The science behind genetic testing may be deeply complicated, but the testing procedure itself can be relatively simple.

Get an
exam.

An exam with a retinal or IRD specialist provides you with important baseline information about your disease. It could also generate a clinical diagnosis, if you don’t have one already, which may help narrow the search for your mutated gene.

Meet with a
genetic counselor.

Even if you’ve met with a genetic counselor before, you may want to do so again because science is always changing. A genetic counselor can help you understand the importance of identifying the genetic cause of your disease.

Provide
a sample.

Once your doctor orders the test, he or she will collect a saliva or blood sample and send it off to the genetic testing lab. To provide a blood sample, expect the same kind of simple blood draw that is done for any other kind of common blood test.

Discuss
the results.

It can take several months to receive the results from your genetic test. Discussing the results with a genetic counselor or a health care professional will provide you the insight needed to determine your next steps.

Genetic Testing for Retinal Diseases is a helpful reference guide developed in partnership with retinal disease advocates with more detailed information about genetic testing and to answer frequently asked questions about genetic testing.

From the Experts: A Professional’s Perspective
Photo of Dr. Dawn DeCarlo

In the words of Dr. Dawn DeCarlo…

“Inherited Retinal Diseases can be difficult to diagnose – especially in early stage – but genetic testing can help solidify a diagnosis. You might be wondering, ‘Why is this important, and do patients really need genetic testing if there’s no treatment currently available?’

Many of these conditions are rare and present similarly, so it’s not uncommon for patients with IRDs to have a generic (for example, rod dysfunction) or a wrong diagnosis at some point in their lives. Just knowing what specific, accurate diagnosis a patient has can make a huge difference for them in how they think of their disease. Genetic testing provides answers, not only for patients but for their family members too. Many of my patients want to be tested so that they can be more sure of the inheritance pattern.

Genetic testing puts an end to the guessing. Being able to give your patients the resources to get genetically tested gives them disease education and peace of mind, and it also puts them on a path to being their own best advocate as new clinical trials become available.

In my work in low vision rehabilitation, I’ve seen the challenges faced by patients from a health care provider’s perspective, and I urge others to encourage their patients to seek genetic testing.
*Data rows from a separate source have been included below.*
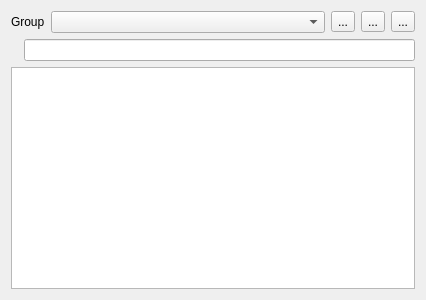
samstyle/Xpeccy, file ui/labelist.ui: the form before one commit.
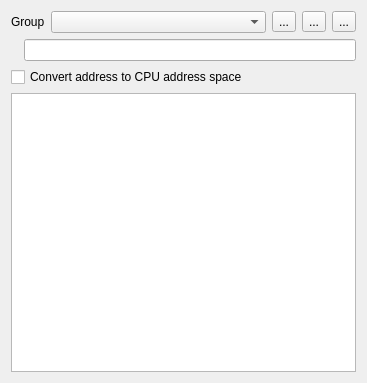
The form after the commit. Icons and pictures are not drawn.

What changed in the file:
```diff
--- a/ui/labelist.ui
+++ b/ui/labelist.ui
@@ -9,8 +9,8 @@
    <rect>
     <x>0</x>
     <y>0</y>
-    <width>426</width>
-    <height>300</height>
+    <width>367</width>
+    <height>383</height>
    </rect>
   </property>
   <property name="windowTitle">
@@ -81,6 +81,17 @@
      </item>
     </layout>
    </item>
+   <item>
+    <layout class="QHBoxLayout" name="horizontalLayout_3">
+     <item>
+      <widget class="QCheckBox" name="cbAdrCpu">
+       <property name="text">
+        <string>Convert address to CPU address space</string>
+       </property>
+      </widget>
+     </item>
+    </layout>
+   </item>
    <item>
     <widget class="QListView" name="list">
      <property name="editTriggers">
```
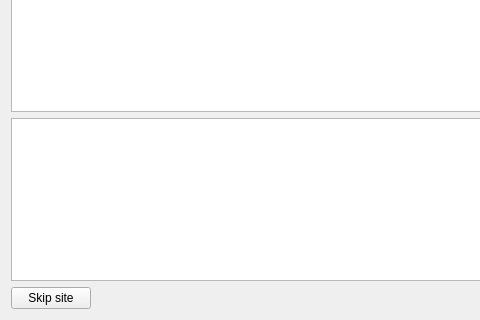
Above: src/core/gui/wadseekerinterface.ui from Destroyerrrocket/doomseeker-unofficial before the change; both pictures show x 0 to 480 and y 280 to 600 of the 800 by 600 pixel window. Below: the same form after it.
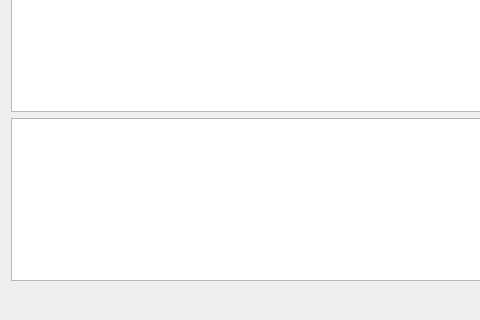
That is the form after the change. Custom widgets are drawn as their Qt base class.

Commit message: - Wadseeker did crash if IDGames clients were disabled. - Successful/Failed WADs will now receive appropriate icons in the Wadseeker's WADs table. - Removed the obsolete "Skip Site" button. - Brought back total done percentage in the Wadseeker's dialog box title bar. This doesn't account for the size of downloaded files but is an average sum of done percentage for each file.

```diff
--- a/src/core/gui/wadseekerinterface.ui
+++ b/src/core/gui/wadseekerinterface.ui
@@ -98,16 +98,6 @@
    </item>
    <item>
     <layout class="QHBoxLayout" name="horizontalLayout">
-     <item>
-      <widget class="QPushButton" name="btnSkipSite">
-       <property name="toolTip">
-        <string>Skips the current site and proceeds to the next one in the queue. You can use ENTER to active this.</string>
-       </property>
-       <property name="text">
-        <string>Skip site</string>
-       </property>
-      </widget>
-     </item>
      <item>
       <spacer name="horizontalSpacer">
        <property name="orientation">
```
The commit also changes 9 other files.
Saying ‘There’s nothing to be done’ can no longer be an option. Offering patients information about genetic testing or referral to a resource for testing is one more way low vision rehabilitation practitioners can empower their patients.”

Dr. Dawn DeCarlo, University of Alabama Birmingham (UAB) Department of Ophthalmology and Visual Sciences. In addition to serving as a professor and director of the Center for Low Vision Rehabilitation (CLVR) at UAB, a center for low vision rehabilitation and genetic testing, Dr. DeCarlo is a strong advocate for genetic testing for people living with IRDs. She is a Fellow of the American Academy of Optometry and a Diplomate of the Low Vision Section.

Learn more about IRDs, the IRD community and advances in science for IRDs at www.aSharedVision.com.

This is only general information about genetic testing. Each person’s situation and experience will vary. Always consult your health care professional when making decisions about eye health or genetic testing.